August 23, 1921, Tetbury, Gloucestershire
September 05, 1996, Tetbury, Gloucestershire, (aged 75y 14d)
Right hand bat
Slow left arm orthodox
It was a familiar loudspeaker announcement at the county ground in Bristol during the late'40s. With his plummy voice and wavering degrees of optimism, Colonel Henson, the Gloucestershire secretary, would ask over a crackling line: `Is anyone going Tetbury way? Cook would be grateful for a lift.'
Grateful was indeed an apposite word. The slow left-arm bowler would probably have sent down 40 overs during the day. He had no car and couldn't rely on any bus heading in the direction of the Cotswold contours at that time of night. Sam Cook must have been county cricket's only regular hitch-hiker. `I wasn't always lucky - if I was still in the field at half past six, then I reckoned I'd had it,' he used to say.
But friends didn't often let him down. And few players had more of those. He was authentic Gloucestershire, full of native good humour, a plumber by trade who could mend a Nevil Road cistern between innings. Nothing flustered him; he would stroll in to bat at a moment of late-order crisis as if he were wandering down to Tetbury's Priory Inn for a pint before closing time. The bronzed face revealed not the merest anxiety. His first words to an apprehensive partner were more likely to be about the size of his onions than the perilous state of the game.
Sam (no-one ever called him by his proper name, Cecil, except Old Etonian skipper Tom Pugh, he would confide) was primarily a bowler, of course, and one of considerable, at times underestimated, talent. He took 1782 wickets for Gloucestershire in a career that stretched from 1946 to 1964. Much of his bowling was in tandem with Tom Goddard. His phlegm ensured that he possessed marvellous control and direction. He had both spin and flight, but above all accuracy. Tony Brown used to say: `He'd report back in April, immediately on a perfect length as if he had never been away.'

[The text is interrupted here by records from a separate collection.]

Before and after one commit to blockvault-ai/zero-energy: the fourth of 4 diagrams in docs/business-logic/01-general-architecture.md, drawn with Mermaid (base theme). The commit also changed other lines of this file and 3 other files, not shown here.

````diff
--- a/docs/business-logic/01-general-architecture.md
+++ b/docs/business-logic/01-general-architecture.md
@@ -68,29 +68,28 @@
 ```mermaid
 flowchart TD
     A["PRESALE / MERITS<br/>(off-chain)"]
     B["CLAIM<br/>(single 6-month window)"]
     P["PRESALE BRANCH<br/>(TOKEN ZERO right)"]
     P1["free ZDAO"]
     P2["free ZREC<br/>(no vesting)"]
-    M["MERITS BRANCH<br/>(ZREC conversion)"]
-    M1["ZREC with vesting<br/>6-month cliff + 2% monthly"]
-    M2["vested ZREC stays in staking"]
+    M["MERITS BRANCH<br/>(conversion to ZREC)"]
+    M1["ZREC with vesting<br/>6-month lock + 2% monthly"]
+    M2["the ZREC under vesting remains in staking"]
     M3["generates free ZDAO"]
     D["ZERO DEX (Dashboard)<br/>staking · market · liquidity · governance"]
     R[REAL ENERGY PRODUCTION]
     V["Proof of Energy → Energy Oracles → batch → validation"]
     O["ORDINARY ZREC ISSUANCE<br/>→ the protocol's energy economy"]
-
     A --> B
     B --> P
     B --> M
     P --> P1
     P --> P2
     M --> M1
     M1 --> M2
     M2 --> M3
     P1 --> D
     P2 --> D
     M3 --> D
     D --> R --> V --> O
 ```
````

The first time he saw Cook in the nets, at the start of the 1946 season, Wally Hammond turned to secretary Henson: ` Cook of Tetbury, did he tell me his name was? He'll take 100 wickets in his first year and I think he'll play for England as well.' Hammond was right on both counts. Sam actually claimed a wicket with his first ball - against Oxford - and finished with 133 wickets, and his cap.
He was selected for a Test trial at Canterbury at the behest of Hammond. It coincided with his delayed honeymoon to Daisy. Cook had a poor match and there were one or two good-natured explanations offered by team-mates, as well as the attentive skipper. His sole England appearance came the following year, against South Africa at Trent Bridge. The wicket gave him no help at all -`and I tried too hard'. He did his best to forget figures of 0 for 127 in 30 overs.
Cook took 100 wickets in a season nine times, with 149 at 14.16 in 1956. Playing against Yorkshire, in Charlie Barnett's benefit match in 1947, his 9 for 42 ranked with the great feats of slow bowling at Bristol. But the acclaim only embarrassed him. Essentially, he enjoyed his cricket in the way he used to play it for Tetbury, where his father was once the offspinner: `Take a few wickets, you know, get a few runs ... and then a few pints.'
He liked a drink. At one of his early nets in Bristol, where most of the young pros had settled for a cuppa at lunchtime, Hammond sniffed in the proximity of the amiable newcomer and asked: `Do I smell Georges beer?' Once, in a benefit match at Badminton, Sam ran through the stumps after a generous lunch. That ranked in unpredictable drama with the 98 he once made for Tetbury 2nd XI, or the couple of unconventional hundreds he scored during his successful Services cricketing spell in Rhodesia.
Sam Cook was a first-class umpire from 1971 to 1986. He died in hospital on Sept 4, aged 75, leaving three daughters. Former county colleague Tom Graveney gave the address at the funeral service in the Tetbury parish church. As we walked outside to the graveyard and saw Sam's plot in a far corner, Arthur Milton turned to Tom and John Mortimore and said: `See they've got you down at third man again, old son.' Cooky would have liked that.
David Frith, Wisden Almanack 1996
Batting & Fielding
Umpire & Referee
Explore Statsguru Analysis
Debut/Last Matches - Player
News and Features